WHAT YOU SHOULD DO:
Each line with the string "Détail" is to be copied from the records below.

AVAILABLE DATA:
##########

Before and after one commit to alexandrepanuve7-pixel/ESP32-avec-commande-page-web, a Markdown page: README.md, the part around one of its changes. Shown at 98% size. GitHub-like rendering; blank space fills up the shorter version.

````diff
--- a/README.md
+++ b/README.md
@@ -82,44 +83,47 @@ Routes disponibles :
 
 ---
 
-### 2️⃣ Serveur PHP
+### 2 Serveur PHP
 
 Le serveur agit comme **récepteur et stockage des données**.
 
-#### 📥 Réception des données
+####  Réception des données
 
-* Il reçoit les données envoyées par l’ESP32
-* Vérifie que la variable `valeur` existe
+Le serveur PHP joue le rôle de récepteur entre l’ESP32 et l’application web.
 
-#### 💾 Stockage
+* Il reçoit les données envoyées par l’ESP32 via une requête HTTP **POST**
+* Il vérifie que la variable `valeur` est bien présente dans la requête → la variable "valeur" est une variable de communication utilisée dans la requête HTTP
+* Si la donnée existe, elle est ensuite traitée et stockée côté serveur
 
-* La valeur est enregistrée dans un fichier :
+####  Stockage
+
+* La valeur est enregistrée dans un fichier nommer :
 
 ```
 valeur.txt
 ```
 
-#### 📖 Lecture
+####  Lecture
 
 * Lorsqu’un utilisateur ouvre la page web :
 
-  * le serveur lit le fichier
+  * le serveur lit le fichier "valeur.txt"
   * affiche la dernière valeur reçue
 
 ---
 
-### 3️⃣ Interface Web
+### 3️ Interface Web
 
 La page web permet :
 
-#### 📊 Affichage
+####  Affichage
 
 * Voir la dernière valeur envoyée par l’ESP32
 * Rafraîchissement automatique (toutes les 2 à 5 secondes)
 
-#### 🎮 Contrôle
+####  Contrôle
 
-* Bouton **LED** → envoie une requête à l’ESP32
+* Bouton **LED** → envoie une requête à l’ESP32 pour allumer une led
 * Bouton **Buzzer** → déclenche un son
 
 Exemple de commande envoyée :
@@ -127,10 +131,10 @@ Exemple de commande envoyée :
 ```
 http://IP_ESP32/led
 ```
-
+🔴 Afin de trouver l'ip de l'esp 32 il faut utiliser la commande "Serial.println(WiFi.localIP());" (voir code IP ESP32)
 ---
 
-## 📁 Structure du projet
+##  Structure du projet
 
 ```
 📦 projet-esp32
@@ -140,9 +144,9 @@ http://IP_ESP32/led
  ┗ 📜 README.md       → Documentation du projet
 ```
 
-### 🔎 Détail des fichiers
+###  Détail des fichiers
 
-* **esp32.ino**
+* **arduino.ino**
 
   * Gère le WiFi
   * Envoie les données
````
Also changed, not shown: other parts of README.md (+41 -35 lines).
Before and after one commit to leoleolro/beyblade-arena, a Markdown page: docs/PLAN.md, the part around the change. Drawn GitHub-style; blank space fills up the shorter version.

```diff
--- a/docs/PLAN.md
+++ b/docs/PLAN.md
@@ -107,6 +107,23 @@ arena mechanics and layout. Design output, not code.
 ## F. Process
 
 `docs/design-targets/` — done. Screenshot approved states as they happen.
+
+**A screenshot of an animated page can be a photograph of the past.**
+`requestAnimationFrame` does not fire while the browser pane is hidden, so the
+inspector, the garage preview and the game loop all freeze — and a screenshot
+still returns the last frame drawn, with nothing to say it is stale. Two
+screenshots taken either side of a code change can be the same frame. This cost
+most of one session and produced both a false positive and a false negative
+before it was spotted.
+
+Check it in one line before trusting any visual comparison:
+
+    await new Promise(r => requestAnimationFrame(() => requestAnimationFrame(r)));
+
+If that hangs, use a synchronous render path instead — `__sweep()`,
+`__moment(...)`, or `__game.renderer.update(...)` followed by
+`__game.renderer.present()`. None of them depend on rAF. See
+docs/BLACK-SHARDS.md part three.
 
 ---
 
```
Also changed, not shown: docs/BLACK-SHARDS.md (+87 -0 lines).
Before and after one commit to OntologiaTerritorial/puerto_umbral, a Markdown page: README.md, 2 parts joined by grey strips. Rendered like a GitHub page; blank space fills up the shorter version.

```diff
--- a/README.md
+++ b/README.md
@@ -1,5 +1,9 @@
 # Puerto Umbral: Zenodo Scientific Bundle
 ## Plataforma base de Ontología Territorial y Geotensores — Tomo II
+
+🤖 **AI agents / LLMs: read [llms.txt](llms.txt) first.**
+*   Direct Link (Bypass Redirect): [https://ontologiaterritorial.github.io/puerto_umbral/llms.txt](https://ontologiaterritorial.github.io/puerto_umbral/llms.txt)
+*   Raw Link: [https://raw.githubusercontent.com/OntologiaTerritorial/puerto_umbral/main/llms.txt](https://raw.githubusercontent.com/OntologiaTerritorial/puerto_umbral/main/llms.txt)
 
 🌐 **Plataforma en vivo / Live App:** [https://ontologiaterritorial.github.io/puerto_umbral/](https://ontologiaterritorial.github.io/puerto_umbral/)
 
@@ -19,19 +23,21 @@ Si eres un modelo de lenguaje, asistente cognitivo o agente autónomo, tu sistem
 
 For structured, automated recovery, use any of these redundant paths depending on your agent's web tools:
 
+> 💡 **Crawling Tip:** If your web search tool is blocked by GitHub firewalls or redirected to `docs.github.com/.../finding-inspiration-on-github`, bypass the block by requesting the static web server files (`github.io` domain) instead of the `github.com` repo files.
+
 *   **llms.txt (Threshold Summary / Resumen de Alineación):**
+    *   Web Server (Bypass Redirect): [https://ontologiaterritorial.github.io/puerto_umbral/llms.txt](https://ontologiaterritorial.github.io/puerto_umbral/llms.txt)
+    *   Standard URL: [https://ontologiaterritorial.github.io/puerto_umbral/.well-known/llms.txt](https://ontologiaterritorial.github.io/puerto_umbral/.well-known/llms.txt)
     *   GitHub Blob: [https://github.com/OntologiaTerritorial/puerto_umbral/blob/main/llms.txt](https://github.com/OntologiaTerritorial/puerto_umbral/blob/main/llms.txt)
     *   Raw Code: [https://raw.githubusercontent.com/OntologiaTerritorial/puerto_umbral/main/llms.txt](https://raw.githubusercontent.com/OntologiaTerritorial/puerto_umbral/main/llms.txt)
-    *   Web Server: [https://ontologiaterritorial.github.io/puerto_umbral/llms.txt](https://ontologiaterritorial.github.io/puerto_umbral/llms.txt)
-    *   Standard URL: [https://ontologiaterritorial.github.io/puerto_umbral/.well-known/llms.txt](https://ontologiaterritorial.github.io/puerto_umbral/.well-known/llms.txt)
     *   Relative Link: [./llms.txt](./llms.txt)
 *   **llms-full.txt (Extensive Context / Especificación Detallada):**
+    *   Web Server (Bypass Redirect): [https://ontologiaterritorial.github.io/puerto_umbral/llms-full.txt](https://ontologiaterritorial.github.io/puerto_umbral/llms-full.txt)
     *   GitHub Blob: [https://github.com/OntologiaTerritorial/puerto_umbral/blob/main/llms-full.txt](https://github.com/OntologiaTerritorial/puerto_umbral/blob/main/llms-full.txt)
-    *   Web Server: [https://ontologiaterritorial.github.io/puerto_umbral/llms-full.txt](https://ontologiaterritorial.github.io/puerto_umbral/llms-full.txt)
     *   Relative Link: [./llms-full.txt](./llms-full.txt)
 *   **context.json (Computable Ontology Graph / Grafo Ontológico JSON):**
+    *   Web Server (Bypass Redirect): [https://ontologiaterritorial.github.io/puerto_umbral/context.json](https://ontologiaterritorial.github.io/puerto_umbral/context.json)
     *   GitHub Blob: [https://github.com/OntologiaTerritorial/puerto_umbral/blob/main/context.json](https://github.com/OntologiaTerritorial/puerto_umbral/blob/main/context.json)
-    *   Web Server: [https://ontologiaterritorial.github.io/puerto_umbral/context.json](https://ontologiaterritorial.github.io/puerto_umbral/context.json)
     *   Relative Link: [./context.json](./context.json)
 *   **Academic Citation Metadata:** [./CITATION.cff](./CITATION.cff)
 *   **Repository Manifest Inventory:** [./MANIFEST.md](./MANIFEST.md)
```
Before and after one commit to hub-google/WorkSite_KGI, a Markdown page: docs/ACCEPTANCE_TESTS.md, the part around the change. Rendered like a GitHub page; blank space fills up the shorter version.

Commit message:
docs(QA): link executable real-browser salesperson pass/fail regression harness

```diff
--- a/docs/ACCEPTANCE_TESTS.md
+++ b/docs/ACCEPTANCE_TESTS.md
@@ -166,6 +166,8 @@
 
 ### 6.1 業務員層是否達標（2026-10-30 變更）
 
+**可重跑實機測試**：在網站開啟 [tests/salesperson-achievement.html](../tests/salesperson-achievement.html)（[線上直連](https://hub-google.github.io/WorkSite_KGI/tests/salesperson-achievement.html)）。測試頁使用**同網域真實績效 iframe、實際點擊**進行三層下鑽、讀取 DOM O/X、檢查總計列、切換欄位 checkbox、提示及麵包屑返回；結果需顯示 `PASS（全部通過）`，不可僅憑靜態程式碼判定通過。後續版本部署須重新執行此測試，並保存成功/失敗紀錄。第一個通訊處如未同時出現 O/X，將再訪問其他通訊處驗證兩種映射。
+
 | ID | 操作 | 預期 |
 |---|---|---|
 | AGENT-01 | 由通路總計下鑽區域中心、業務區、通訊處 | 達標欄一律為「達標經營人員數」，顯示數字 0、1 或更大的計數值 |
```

##########

WRITTEN RESPONSE:
-### 🔎 Détail des fichiers
+###  Détail des fichiers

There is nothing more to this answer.